→ TASK
Note each line in the data holding the string "className" and report it.

-------- TASK INPUT

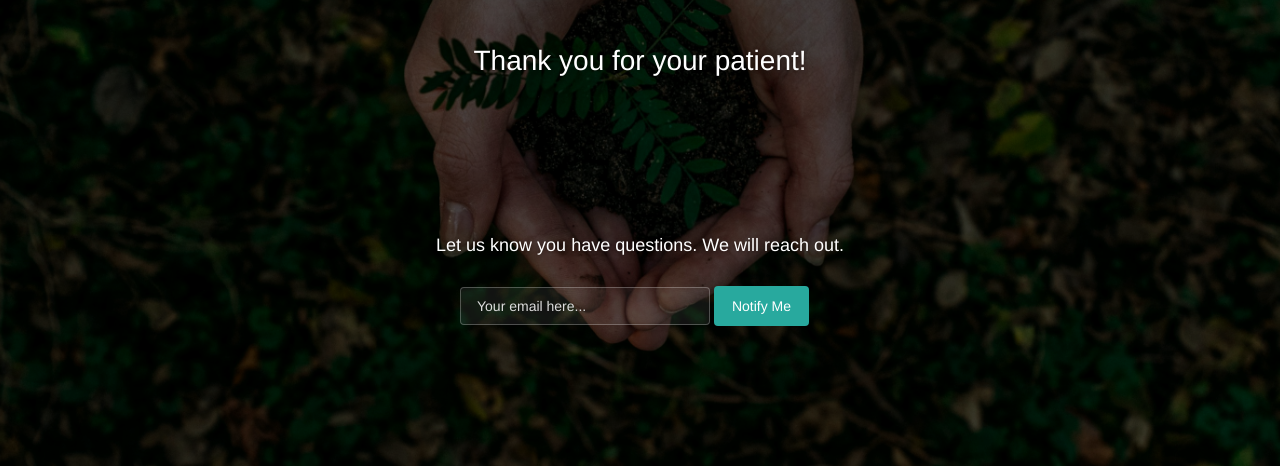
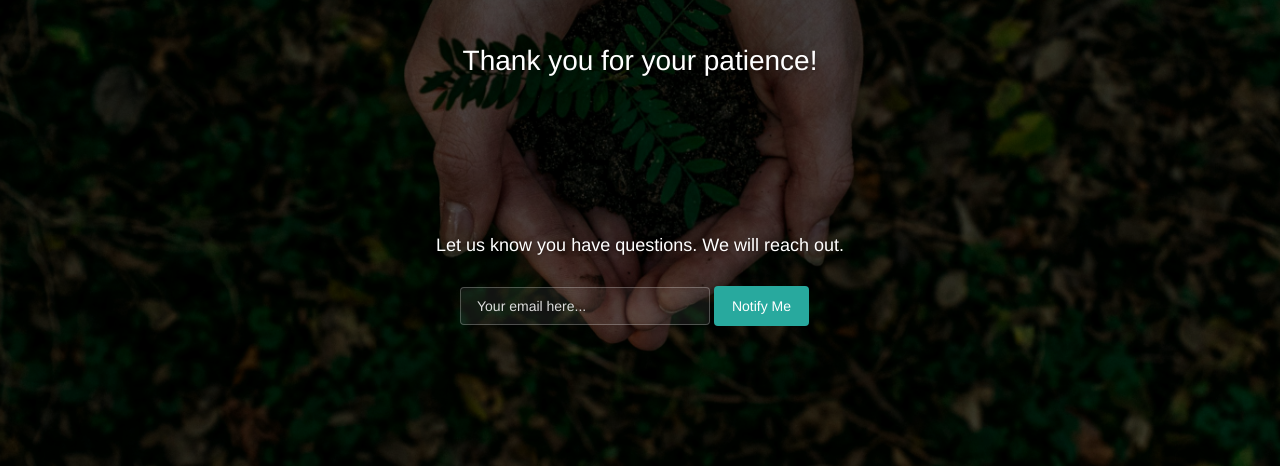
Before and after one commit to hanhsolo/under-construction, a plain HTML site: page index.html in a window 1280 px wide. Shown: the part 334-800 px from the top of the page. Drawn offline with Linux system fonts and the light colour scheme; a web font is replaced by a local one.

Commit message:
Fix spelling

```diff
--- a/index.html
+++ b/index.html
@@ -96,7 +96,7 @@
             <!--  H1 can have 2 designs: "logo" and "logo cursive"           -->
 
             <div class="content">
-                <h4 class="motto">Thank you for your patient!</h4>
+                <h4 class="motto">Thank you for your patience!</h4>
                 <div class="subscribe">
                     <h5 class="info-text">
                         Let us know you have questions. We will reach out.
```
Also changed, not shown: 1 other file.
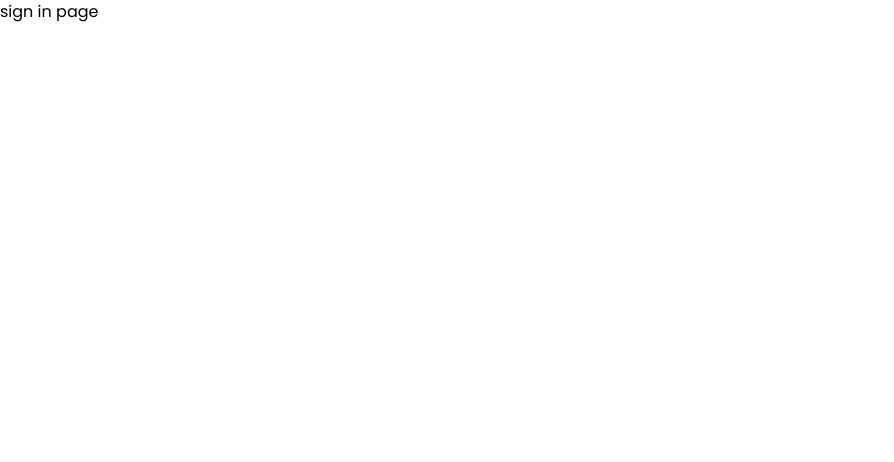
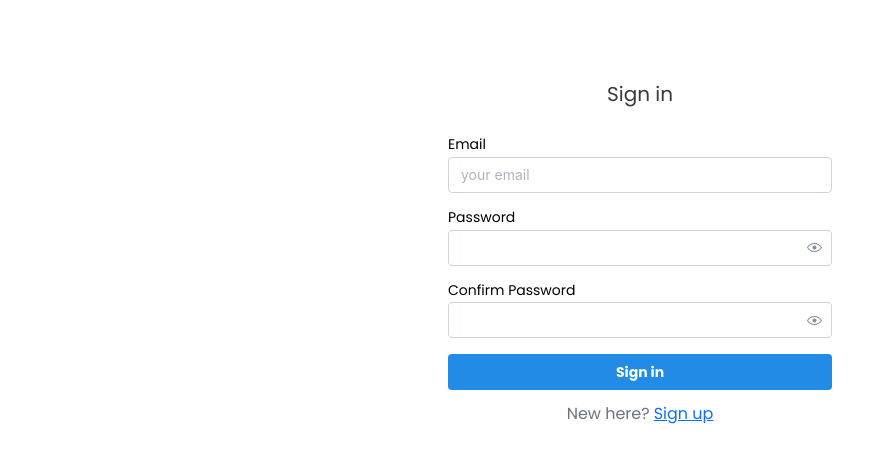
Before and after one commit to bismarkboateng/pharmX, a Next.js app: page /patient/signin in a window 1280 px wide. Shown: the top 462 px of the page, without its empty margins (0-894 px from the left). Built offline with nearby package versions, Linux system fonts and the light colour scheme; no server answers.

Commit message:
implement sign in functionality

```diff
--- a/app/page.tsx
+++ b/app/page.tsx
@@ -8,7 +8,7 @@ export default function Home() {
   const router = useRouter()
 
   const route = () => {
-    router.push(option === "patient" ? "/patient" : "/pharmacist")
+    router.push(option === "patient" ? "/patient/signup" : "/pharmacist")
   }
 
   return (
--- a/app/patient/signin/page.tsx
+++ b/app/patient/signin/page.tsx
@@ -1,9 +1,84 @@
+"use client"
+
+import { useForm } from "@mantine/form";
+import { PasswordInput, TextInput, Group, Button } from "@mantine/core";
+import { patientSigninFormIntialValues } from "@/lib/utils";
+import Link from "next/link";
+import { useState } from "react";
+import { auth } from "@/lib/firebase"
+import { signInWithEmailAndPassword } from "firebase/auth"
+import { checkPatient, setPatientId } from "@/lib/actions/user.actions";
+import { useRouter } from "next/navigation";
+
+export default function Signin() {
+  const [loading, setLoading] = useState("")
+  const router = useRouter()
+
+  const form = useForm({
+    mode: "uncontrolled",
+    initialValues: patientSigninFormIntialValues,
+
+    validate: {
+      email: (value) => (value.length < 2 ? 'Name must have at least 2 letters' : null),
+      password: (value) => (value.length < 6 ? "Password must have at least 6 letters" : null),
+      confirmPassword: (value, values) => (value !== values.password ? "Passwords do not match" : null),
+    },
+  });
+
+  const handleSubmit = async (values: typeof patientSigninFormIntialValues) => {
+    try {
+      setLoading("loading")
+      const exists = await checkPatient(values.email)
+      // check if user exists
+      if (!JSON.parse(exists).patientExist) {
+        router.push("/patient/signup")
+      }
+      const { user } = await signInWithEmailAndPassword(auth, values.email, values.password)
+      // set cookie for protection of route
+      setPatientId(user.uid)
+      setLoading("done")
+      router.push("/pharmacies")
+    } catch (error) {
+      setLoading("error")
+    }
+  }
 
 
-export default function Signin() {
   return (
-    <section>
-      sign in page
+    <section className="flex flex-col w-[95%] md:w-[50%] lg:w-[40%] xl:w-[30%] mx-auto mt-20">
+      <h1 className="text-xl text-[#343a40] font-medium text-center">Sign in</h1>
+      <section className="mt-3">
+       <form onSubmit={form.onSubmit((values) => handleSubmit(values))}>
+        <TextInput
+          mt="sm"
+          label="Email"
+          placeholder="your email"
+          key={form.key("email")}
+          {...form.getInputProps("email")}
+        />
+
+        <PasswordInput
+          mt="sm"
+          label="Password"
+          key={form.key("password")}
+          {...form.getInputProps("password")}
+        />
+
+        <PasswordInput
+          mt="sm"
+          label="Confirm Password"
+          key={form.key("confirmPassword")}
+          {...form.getInputProps("confirmPassword")}
+        />
+        <Group justify="flex-start" mt="md">
+          <Button type="submit" loading={loading === "loading"} fullWidth>Sign in</Button>
+        </Group>
+       </form>
+      </section>
+      <p className="text-center mt-3 text-gray-500">New here?
+        <Link href="/patient/signup" className="text-[#0d6efd] ml-1 underline cursor-pointer">Sign up</Link>
+      </p>
+      {loading === "error" && <p className="text-red-500">Something went wrong! Please try again</p>}
     </section>
   )
 }
--- a/app/patient/signup/page.tsx
+++ b/app/patient/signup/page.tsx
@@ -10,7 +10,7 @@ import { createUserWithEmailAndPassword } from "firebase/auth"
 import { createPatient } from "@/lib/actions/user.actions";
 import { useRouter } from "next/navigation";
 
-export default function Patient() {
+export default function Signup() {
   const [loading, setLoading] = useState("")
   const router = useRouter()
 
--- /dev/null
+++ b/app/pharmacies/page.tsx
@@ -0,0 +1,9 @@
+
+
+export default function Pharmacies() {
+  return (
+    <section>
+      pharmacies page
+    </section>
+  )
+}
--- a/lib/actions/user.actions.ts
+++ b/lib/actions/user.actions.ts
@@ -2,8 +2,23 @@
 
 import { connectToDatabase } from "../database"
 import Patient from "../database/models/patient.model"
+import { cookies } from "next/headers"
+export const setPatientId = (id: string) => {
+    cookies().set("patientId", id)
+}
 
-
+export const checkPatient = async (email: string) => {
+    try {
+        await connectToDatabase()
+        const patient = await Patient.find({ email: email })
+        if (patient) {
+            return JSON.stringify({ patientExist: true })
+        }
+        return JSON.stringify({ patientExist: false })
+    } catch (error) {
+        throw error
+    }
+}
 
 export const createPatient = async (patient: createPatientParams) => {
     try {
--- a/lib/utils.ts
+++ b/lib/utils.ts
@@ -7,3 +7,9 @@ export const patientFormInitialValues = {
     password: "",
     confirmPassword: "",
 }
+
+export const patientSigninFormIntialValues = {
+    email: "",
+    password: "",
+    confirmPassword: "",
+}
```
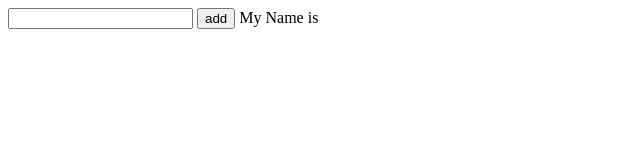
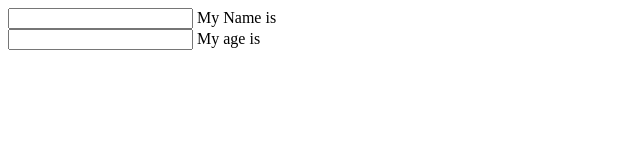
Before and after one commit to sahilverma0146/javascript-codes, a website: page localStorage.html in a window 1280 px wide. Shown: the whole page, without its empty margins (0-640 px from the left). Drawn offline with Linux system fonts and the light colour scheme.

Commit message:
Update localStorage.html

```diff
--- a/localStorage.html
+++ b/localStorage.html
@@ -10,8 +10,11 @@
 
     <div>
         <input class="input-Box"></input>
-        <button class="button-Box">add</button>
         <h >My Name is <span class="Name"></span></h>
+
+        </br>
+        <input class="age-Box"></input>
+        <h >My age is <span class="age"></span></h>
     </div>
     <script src="localStorage.js"></script>
 </body>
```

----------------

→ ANSWER SPACE
+    <section className="flex flex-col w-[95%] md:w-[50%] lg:w-[40%] xl:w-[30%] mx-auto mt-20">
+      <h1 className="text-xl text-[#343a40] font-medium text-center">Sign in</h1>
+      <section className="mt-3">
+      <p className="text-center mt-3 text-gray-500">New here?
+        <Link href="/patient/signup" className="text-[#0d6efd] ml-1 underline cursor-pointer">Sign up</Link>
+      {loading === "error" && <p className="text-red-500">Something went wrong! Please try again</p>}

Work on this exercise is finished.